**Problem statement**
Word for word, give the data again without its pictures.

Segment Start: Provided material

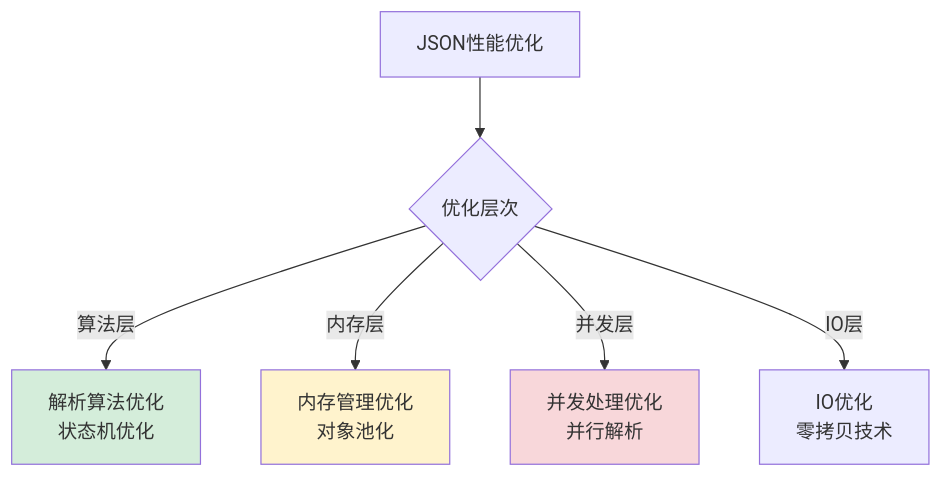
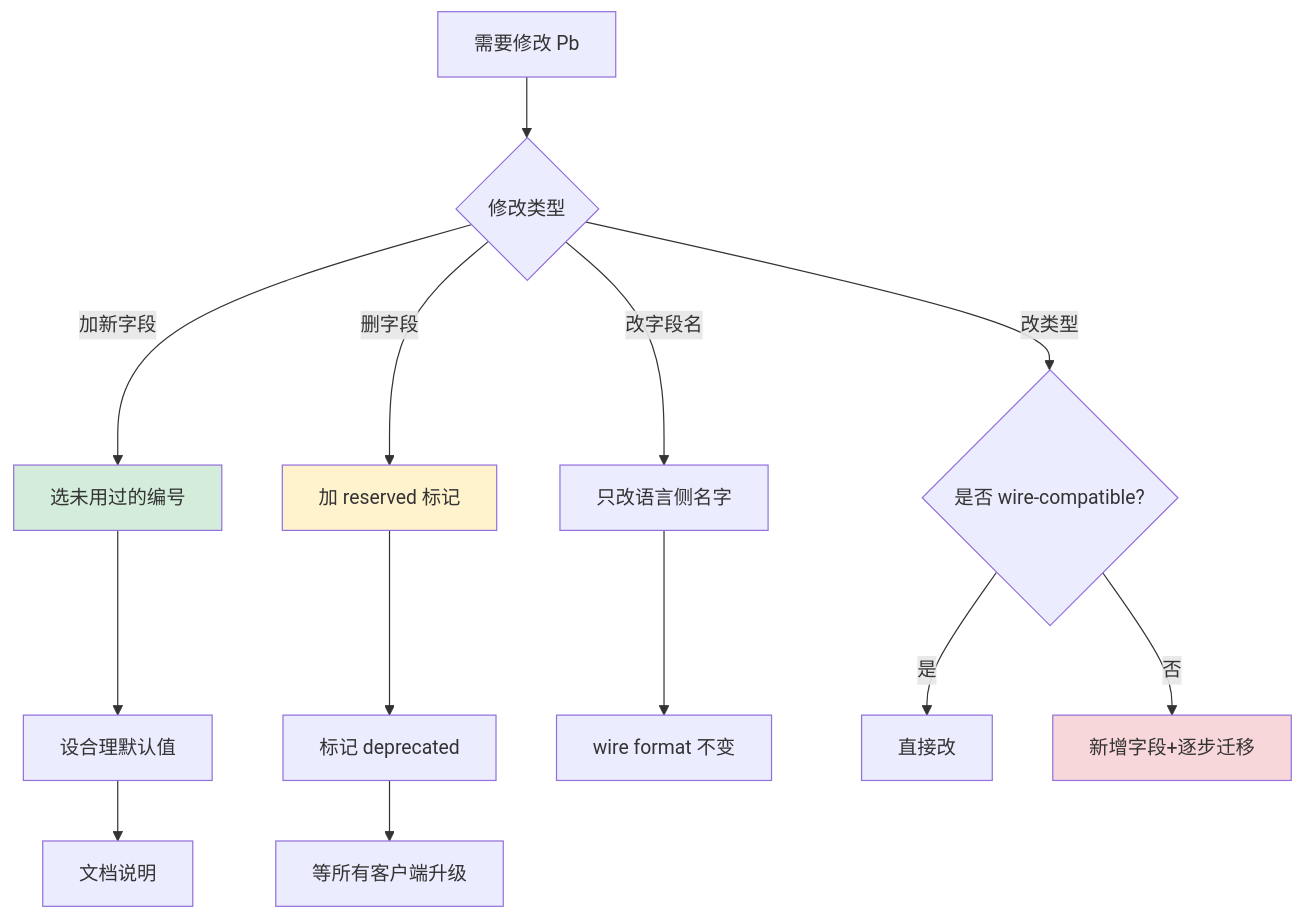
Before and after one commit to chongyang211/YCBookBlog: diagram 16 of 21 in 00.通用技术的提升/02.程序编程原理/06.数据解析设计思想.md, drawn with Mermaid. The commit also changed other lines of this file and 5 other files, not shown here.

````diff
--- a/00.通用技术的提升/02.程序编程原理/06.数据解析设计思想.md
+++ b/00.通用技术的提升/02.程序编程原理/06.数据解析设计思想.md
@@ -2102,12 +3975,23 @@
 ```mermaid
-graph TB
-    A[JSON性能优化] --> B{优化层次}
-    B -->|算法层| C[解析算法优化<br/>状态机优化]
-    B -->|内存层| D[内存管理优化<br/>对象池化]
-    B -->|并发层| E[并发处理优化<br/>并行解析]
-    B -->|IO层| F[IO优化<br/>零拷贝技术]
+flowchart TD
+    A[需要修改 Pb] --> B{修改类型}
     
+    B -->|加新字段| C[选未用过的编号]
+    C --> D[设合理默认值]
+    D --> E[文档说明]
+    
+    B -->|删字段| F[加 reserved 标记]
+    F --> G[标记 deprecated]
+    G --> H[等所有客户端升级]
+    
+    B -->|改字段名| I[只改语言侧名字]
+    I --> J[wire format 不变]
+    
+    B -->|改类型| K{是否 wire-compatible?}
+    K -->|是| L[直接改]
+    K -->|否| M[新增字段+逐步迁移]
+
     style C fill:#d4edda
-    style D fill:#fff3cd
-    style E fill:#f8d7da
+    style F fill:#fff3cd
+    style M fill:#f8d7da
 ```
````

Segment End: Provided material

**Output for this task**
Before and after one commit to chongyang211/YCBookBlog: diagram 16 of 21 in 00.通用技术的提升/02.程序编程原理/06.数据解析设计思想.md, drawn with Mermaid. The commit also changed other lines of this file and 5 other files, not shown here.

````diff
--- a/00.通用技术的提升/02.程序编程原理/06.数据解析设计思想.md
+++ b/00.通用技术的提升/02.程序编程原理/06.数据解析设计思想.md
@@ -2102,12 +3975,23 @@
 ```mermaid
-graph TB
-    A[JSON性能优化] --> B{优化层次}
-    B -->|算法层| C[解析算法优化<br/>状态机优化]
-    B -->|内存层| D[内存管理优化<br/>对象池化]
-    B -->|并发层| E[并发处理优化<br/>并行解析]
-    B -->|IO层| F[IO优化<br/>零拷贝技术]
+flowchart TD
+    A[需要修改 Pb] --> B{修改类型}
     
+    B -->|加新字段| C[选未用过的编号]
+    C --> D[设合理默认值]
+    D --> E[文档说明]
+    
+    B -->|删字段| F[加 reserved 标记]
+    F --> G[标记 deprecated]
+    G --> H[等所有客户端升级]
+    
+    B -->|改字段名| I[只改语言侧名字]
+    I --> J[wire format 不变]
+    
+    B -->|改类型| K{是否 wire-compatible?}
+    K -->|是| L[直接改]
+    K -->|否| M[新增字段+逐步迁移]
+
     style C fill:#d4edda
-    style D fill:#fff3cd
-    style E fill:#f8d7da
+    style F fill:#fff3cd
+    style M fill:#f8d7da
 ```
````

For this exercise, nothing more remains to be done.